### INSTRUCTIONS TO FOLLOW
What is the number of lines in this data that contain the word "lsstpipe"? Give the number alone.

Edit tracking data
· · · · · · ·
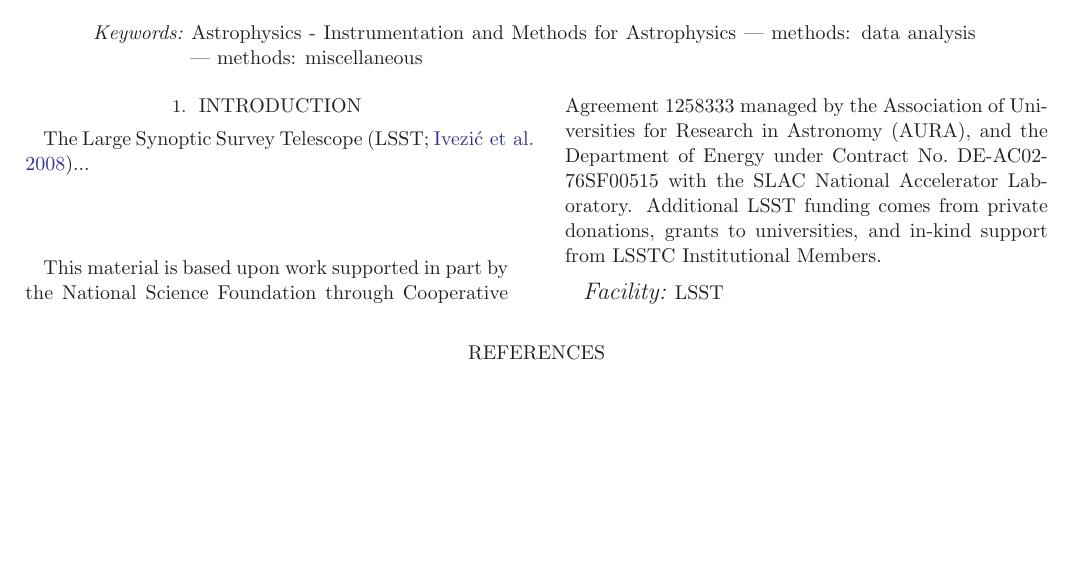
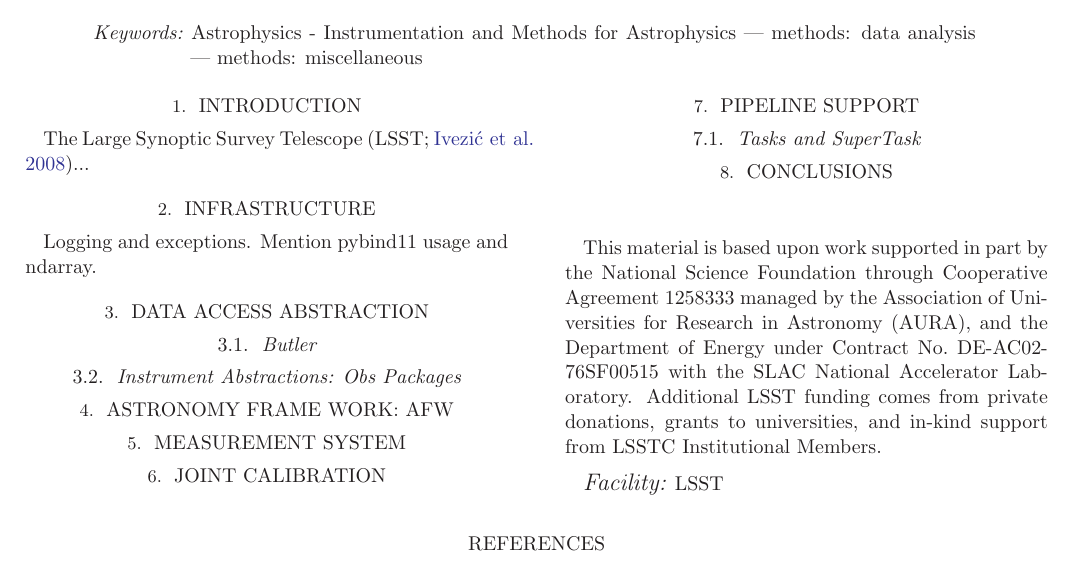
Before and after one commit to lsst-dm/apj-science-pipelines-sw, a LaTeX paper (lsstpipe.tex, which reads afw.tex, conclusions.tex, data-access.tex): part of the page, cut so that both start at the same text, the shorter picture padded with empty space. Compiled offline with LaTeX, dvips and Ghostscript.

Commit message:
Add some sections

```diff
--- /dev/null
+++ b/afw.tex
@@ -0,0 +1 @@
+\section{Astronomy Frame Work: afw}
--- /dev/null
+++ b/conclusions.tex
@@ -0,0 +1 @@
+\section{Conclusions}
--- /dev/null
+++ b/data-access.tex
@@ -0,0 +1,5 @@
+\section{Data Access Abstraction}
+
+\subsection{Butler}
+
+\subsection{Instrument Abstractions: Obs Packages}
--- /dev/null
+++ b/intro.tex
@@ -0,0 +1,3 @@
+\section{Introduction}
+
+The Large Synoptic Survey Telescope \citep[LSST;][]{2008arXiv0805.2366I}...
--- /dev/null
+++ b/jointcal.tex
@@ -0,0 +1 @@
+\section{Joint Calibration}
--- a/lsstpipe.tex
+++ b/lsstpipe.tex
@@ -25,12 +25,14 @@
     methods: miscellaneous
 }
 
-% \include{intro.tex}
-
-\section{Introduction}
-
-The Large Synoptic Survey Telescope \citep[LSST;][]{2008arXiv0805.2366I}...
-
+\input{intro}
+\input{support}
+\input{data-access}
+\input{afw}
+\input{meas}
+\input{jointcal}
+\input{pipe}
+\input{conclusions}
 
 \acknowledgments
 This material is based upon work supported in part by the National Science Foundation through Cooperative Agreement 1258333 managed by the Association of Universities for Research in Astronomy (AURA), and the Department of Energy under Contract No.\ DE-AC02-76SF00515 with the SLAC National Accelerator Laboratory.
--- /dev/null
+++ b/meas.tex
@@ -0,0 +1 @@
+\section{Measurement System}
--- /dev/null
+++ b/pipe.tex
@@ -0,0 +1,3 @@
+\section{Pipeline Support}
+
+\subsection{Tasks and SuperTask}
--- /dev/null
+++ b/support.tex
@@ -0,0 +1,4 @@
+\section{Infrastructure}
+
+Logging and exceptions.
+Mention pybind11 usage and ndarray.
```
· · · · · · ·
### SOLVED PROBLEM
3